[Before and after images]
----
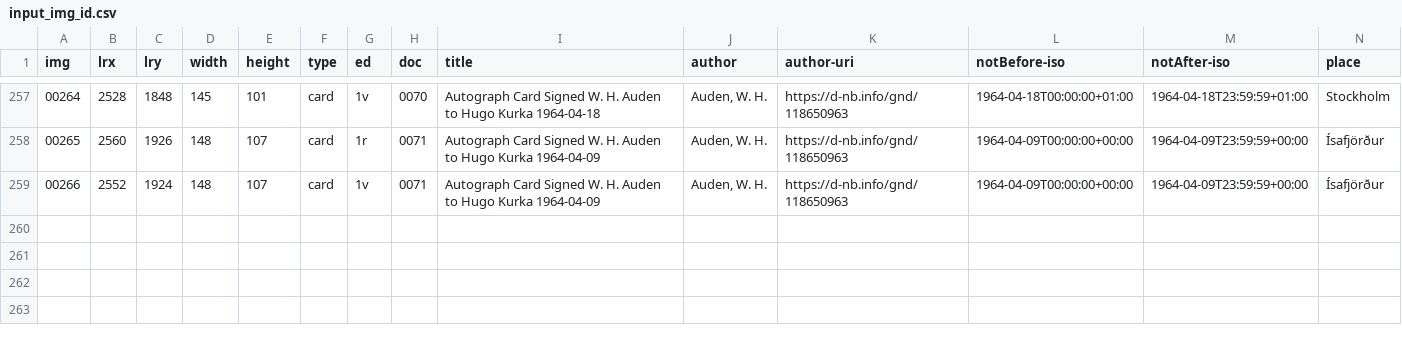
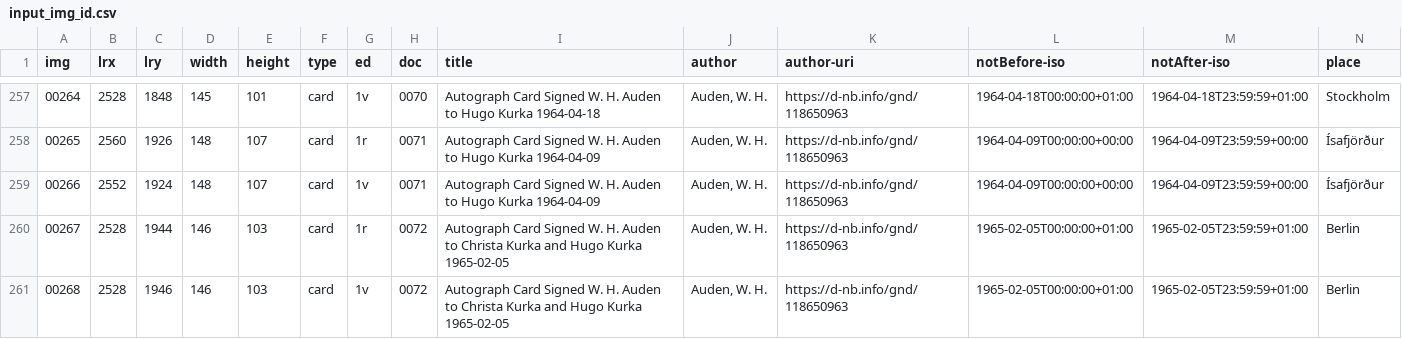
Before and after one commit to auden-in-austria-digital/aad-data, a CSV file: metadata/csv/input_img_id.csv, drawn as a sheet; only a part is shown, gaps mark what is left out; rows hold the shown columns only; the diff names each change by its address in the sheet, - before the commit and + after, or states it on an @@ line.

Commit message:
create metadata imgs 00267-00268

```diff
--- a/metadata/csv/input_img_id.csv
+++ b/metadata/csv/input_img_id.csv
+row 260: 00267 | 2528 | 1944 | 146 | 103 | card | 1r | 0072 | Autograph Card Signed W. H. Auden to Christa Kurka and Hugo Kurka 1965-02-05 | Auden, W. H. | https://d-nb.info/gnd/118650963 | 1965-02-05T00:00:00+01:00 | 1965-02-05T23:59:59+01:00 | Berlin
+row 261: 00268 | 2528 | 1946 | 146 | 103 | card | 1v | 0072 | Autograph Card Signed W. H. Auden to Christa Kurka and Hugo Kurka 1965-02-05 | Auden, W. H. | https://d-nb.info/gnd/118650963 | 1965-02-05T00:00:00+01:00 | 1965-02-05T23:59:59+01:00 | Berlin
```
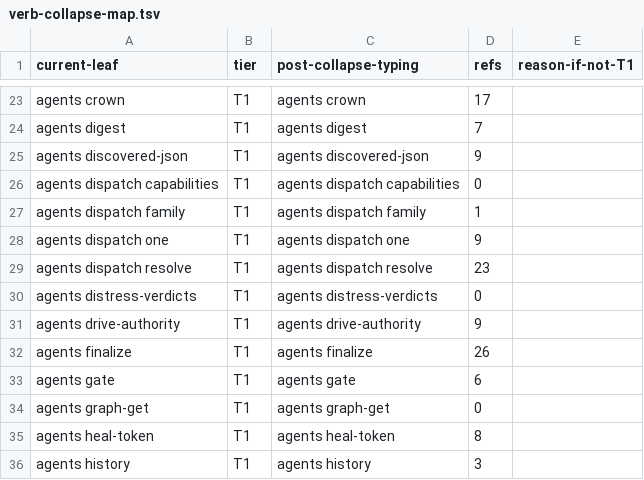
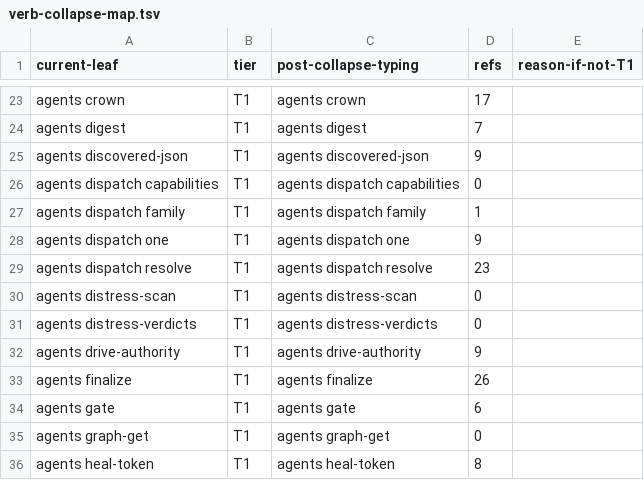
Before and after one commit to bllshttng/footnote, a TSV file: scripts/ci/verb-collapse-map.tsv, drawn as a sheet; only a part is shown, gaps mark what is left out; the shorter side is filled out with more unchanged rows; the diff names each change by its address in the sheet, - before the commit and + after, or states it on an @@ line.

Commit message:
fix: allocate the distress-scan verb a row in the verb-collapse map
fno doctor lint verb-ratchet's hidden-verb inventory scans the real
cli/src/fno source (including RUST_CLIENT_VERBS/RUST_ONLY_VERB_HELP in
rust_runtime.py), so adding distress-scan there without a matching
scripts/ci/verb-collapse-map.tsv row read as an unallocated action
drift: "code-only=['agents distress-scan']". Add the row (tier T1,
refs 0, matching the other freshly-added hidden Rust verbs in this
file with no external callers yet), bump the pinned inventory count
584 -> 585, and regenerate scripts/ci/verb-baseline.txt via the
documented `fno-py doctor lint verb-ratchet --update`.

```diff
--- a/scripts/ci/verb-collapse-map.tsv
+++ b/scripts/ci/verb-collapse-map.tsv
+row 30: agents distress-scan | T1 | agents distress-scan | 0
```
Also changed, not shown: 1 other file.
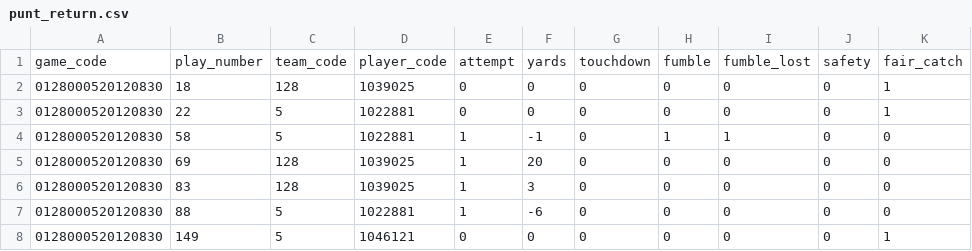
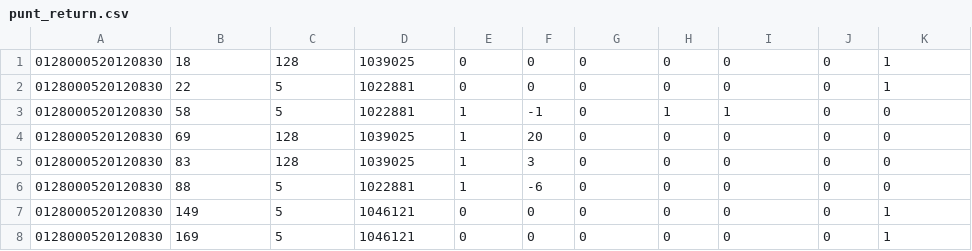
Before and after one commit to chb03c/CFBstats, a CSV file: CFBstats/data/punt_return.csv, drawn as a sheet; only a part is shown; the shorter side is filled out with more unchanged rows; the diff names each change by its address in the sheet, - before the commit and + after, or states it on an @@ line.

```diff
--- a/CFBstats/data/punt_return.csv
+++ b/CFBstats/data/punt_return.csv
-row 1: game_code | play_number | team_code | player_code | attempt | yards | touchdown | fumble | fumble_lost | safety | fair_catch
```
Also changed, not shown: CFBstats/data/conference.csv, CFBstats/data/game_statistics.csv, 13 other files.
----
_PROBLEM DETAILS_. Filter the entries above down to the lines containing the word "other".

_RESPONSE AREA_.
refs 0, matching the other freshly-added hidden Rust verbs in this
Also changed, not shown: 1 other file.
Also changed, not shown: CFBstats/data/conference.csv, CFBstats/data/game_statistics.csv, 13 other files.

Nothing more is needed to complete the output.